:: INSTRUCTIONS FOR THE TASK ::
Please reply with one number only: how many lines in the entries below contain the string "construction".

User interface change data:
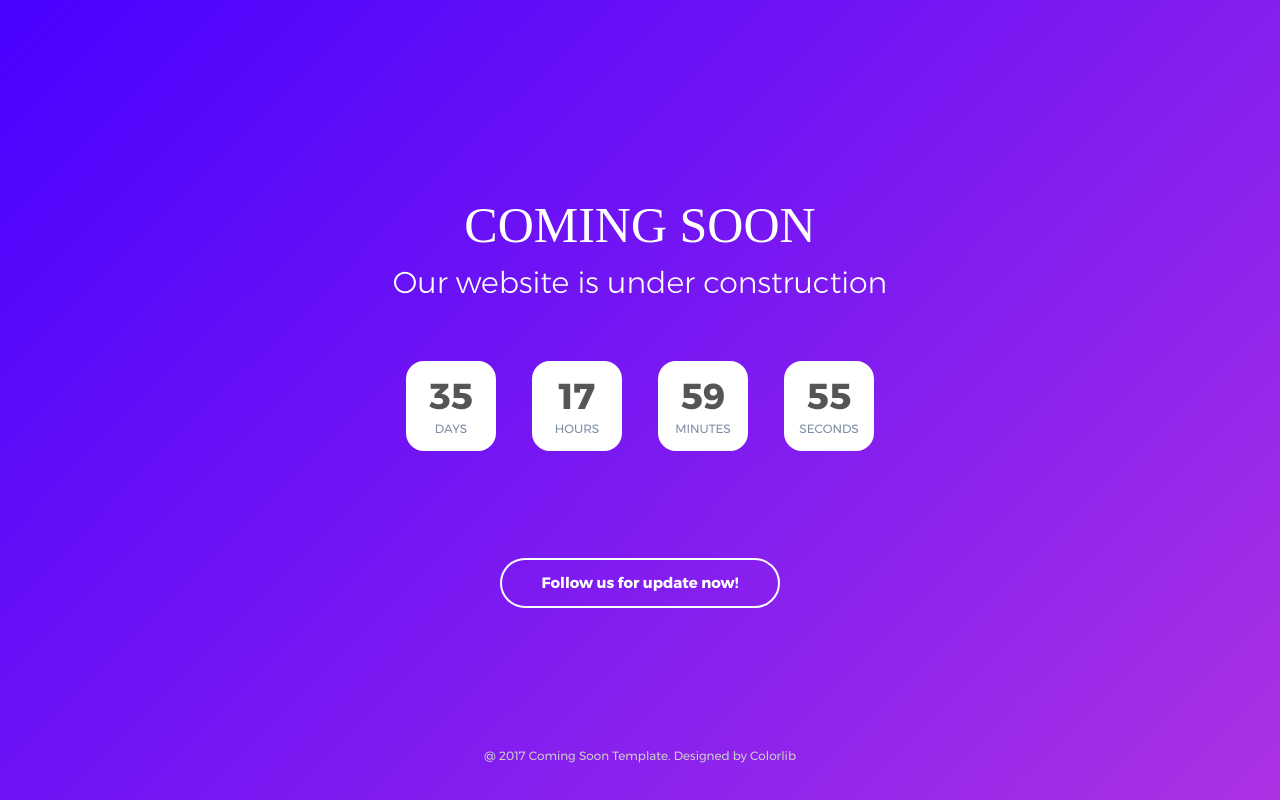
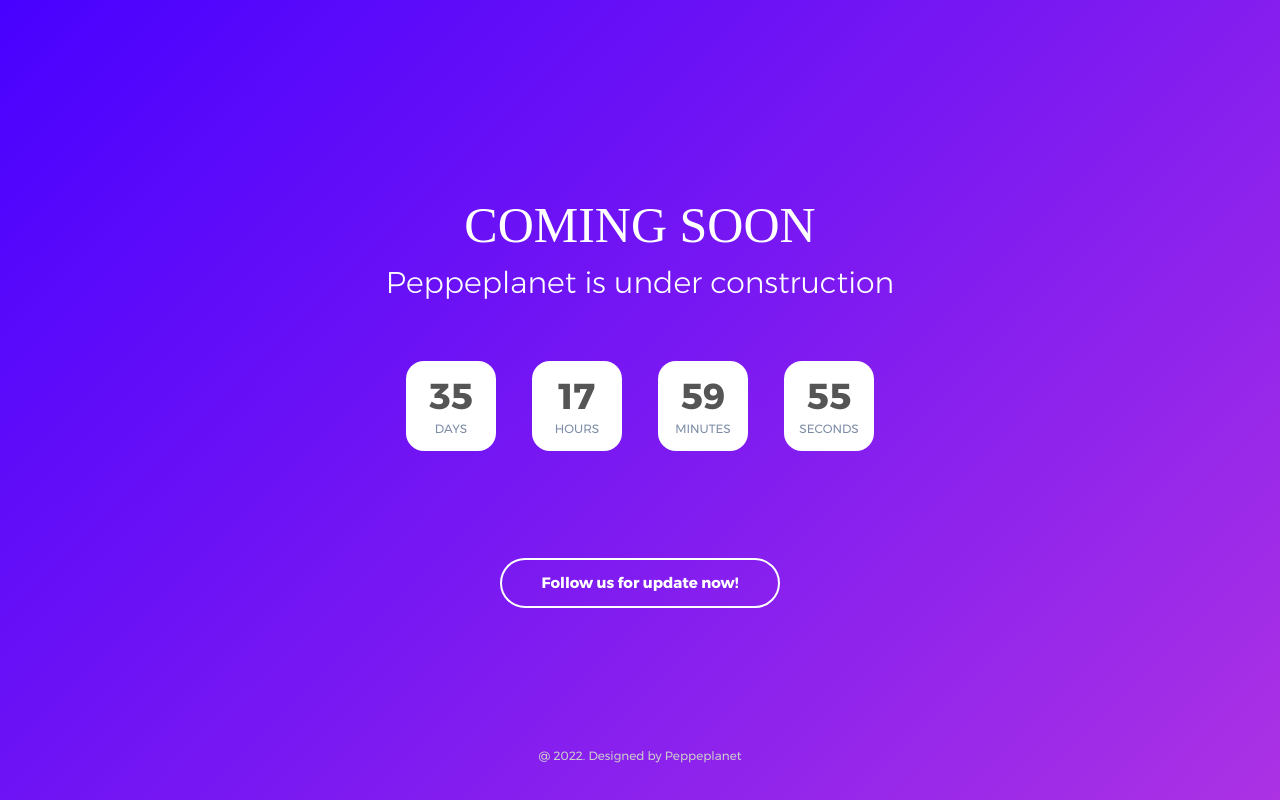
Before and after one commit to funridersindia/p, a plain HTML site: page index.html in a window 1280 px wide. Drawn offline with Linux system fonts and the light colour scheme; a web font is replaced by a local one.

Commit message:
Update index.html

```diff
--- a/index.html
+++ b/index.html
@@ -32,7 +32,7 @@
 			</h3>
 
 			<p class="txt-center l1-txt2 p-b-60">
-				Our website is under construction
+				Peppeplanet is under construction
 			</p>
 
 			<div class="flex-w flex-c cd100 p-b-82">
@@ -63,7 +63,7 @@
 		</div>
 
 		<span class="s1-txt3 txt-center">
-			@ 2017 Coming Soon Template. Designed by Colorlib
+			@ 2022. Designed by Peppeplanet
 		</span>
 
 	</div>
```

:: RESPONSE TO THIS EXERCISE ::
2